--- RECORDED INFORMATION Enclosed Below ---
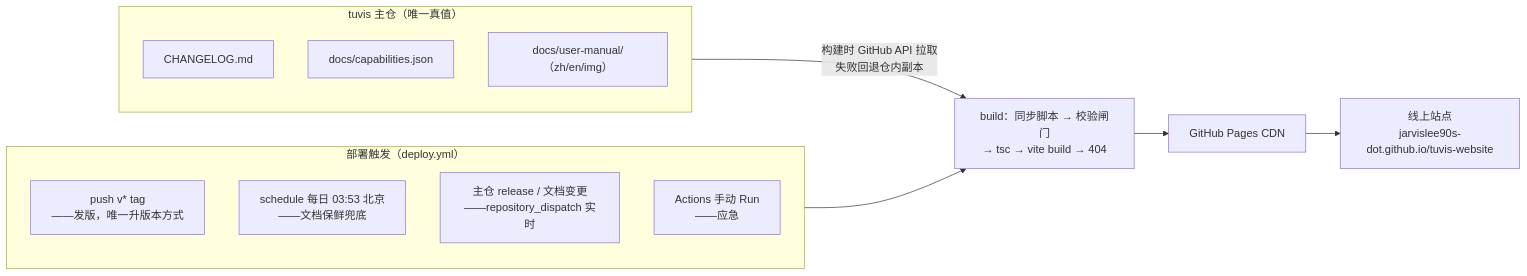
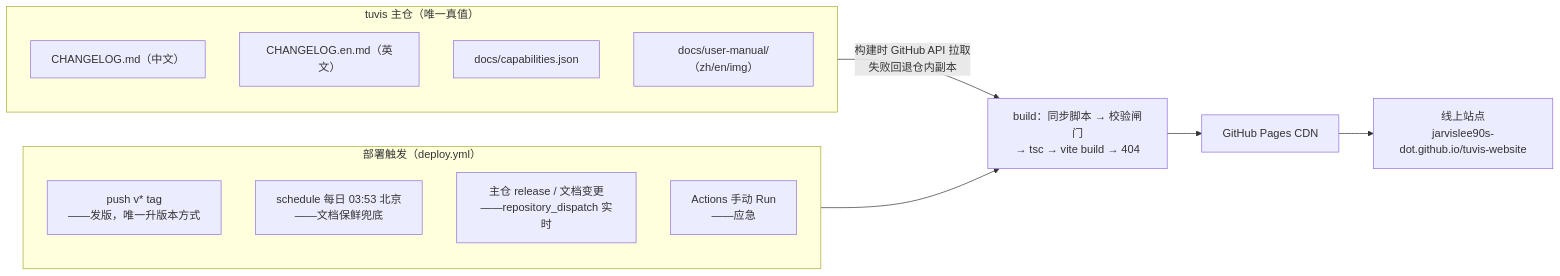
The diagram in README.md (jarvislee90s-dot/tuvis-website), drawn with Mermaid before and after one commit. The commit also changed other lines of this file and 16 other files, not shown here.

````diff
--- a/README.md
+++ b/README.md
@@ -29,18 +29,19 @@
 ```mermaid
 flowchart LR
     subgraph SRC["tuvis 主仓（唯一真值）"]
-        A["CHANGELOG.md"]
+        A["CHANGELOG.md（中文）"]
+        A2["CHANGELOG.en.md（英文）"]
         B["docs/capabilities.json"]
         C["docs/user-manual/（zh/en/img）"]
     end
     subgraph TRIG["部署触发（deploy.yml）"]
         T1["push v* tag<br>——发版，唯一升版本方式"]
         T2["schedule 每日 03:53 北京<br>——文档保鲜兜底"]
         T3["主仓 release / 文档变更<br>——repository_dispatch 实时"]
         T4["Actions 手动 Run<br>——应急"]
     end
     SRC -->|"构建时 GitHub API 拉取<br>失败回退仓内副本"| BUILD
     TRIG --> BUILD["build：同步脚本 → 校验闸门<br>→ tsc → vite build → 404"]
     BUILD --> PAGES["GitHub Pages CDN"]
     PAGES --> SITE["线上站点<br>jarvislee90s-dot.github.io/tuvis-website"]
 ```
````
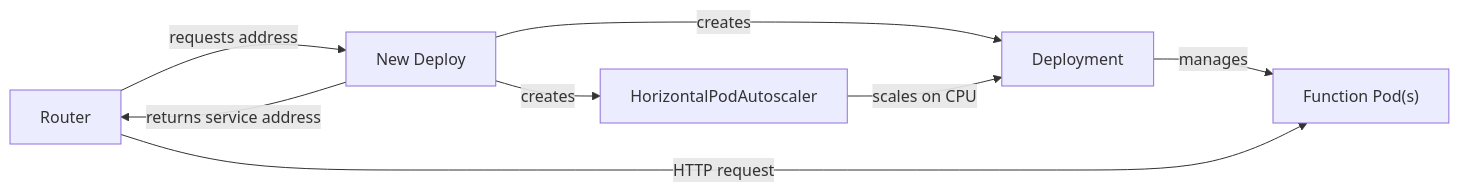
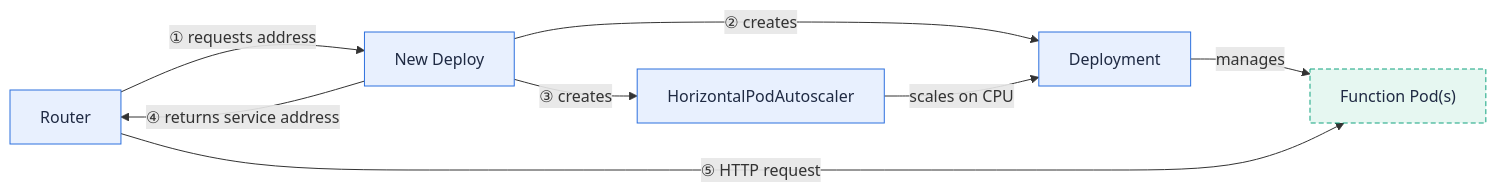
Before and after one commit to fission/fission.io: the second of 4 diagrams in content/en/docs/concepts/executors.md, drawn with Mermaid. The commit also changed other lines of this file and 30 other files, not shown here.

First line of the commit message:
Address PR feedback: zoomable diagrams, multi-color kit, centering, preview links

````diff
--- a/content/en/docs/concepts/executors.md
+++ b/content/en/docs/concepts/executors.md
@@ -62,10 +65,13 @@
 ```mermaid
 flowchart LR
-  router["Router"] -->|"requests address"| nd["New Deploy"]
-  nd -->|"creates"| deploy["Deployment"]
-  nd -->|"creates"| hpa["HorizontalPodAutoscaler"]
-  deploy -->|"manages"| fnPod["Function Pod(s)"]
+  router["Router"]:::fission -->|"① requests address"| nd["New Deploy"]:::fission
+  nd -->|"② creates"| deploy["Deployment"]:::fission
+  nd -->|"③ creates"| hpa["HorizontalPodAutoscaler"]:::fission
+  deploy -->|"manages"| fnPod["Function Pod(s)"]:::pod
   hpa -->|"scales on CPU"| deploy
-  nd -->|"returns service address"| router
-  router -->|"HTTP request"| fnPod
+  nd -->|"④ returns service address"| router
+  router -->|"⑤ HTTP request"| fnPod
+
+  classDef fission fill:#e8f0fe,stroke:#2d70de,color:#1f2a43
+  classDef pod fill:#e6f7f1,stroke:#11a37f,color:#1f2a43,stroke-dasharray:5 3
 ```
````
--- End of Enclosed RECORDED INFORMATION ---
PROBLEM DETAILS —
Where a line of the material holds the word "router", copy that line.

RESULT FOR THIS EXERCISE —
-  router["Router"] -->|"requests address"| nd["New Deploy"]
+  router["Router"]:::fission -->|"① requests address"| nd["New Deploy"]:::fission
-  nd -->|"returns service address"| router
-  router -->|"HTTP request"| fnPod
+  nd -->|"④ returns service address"| router
+  router -->|"⑤ HTTP request"| fnPod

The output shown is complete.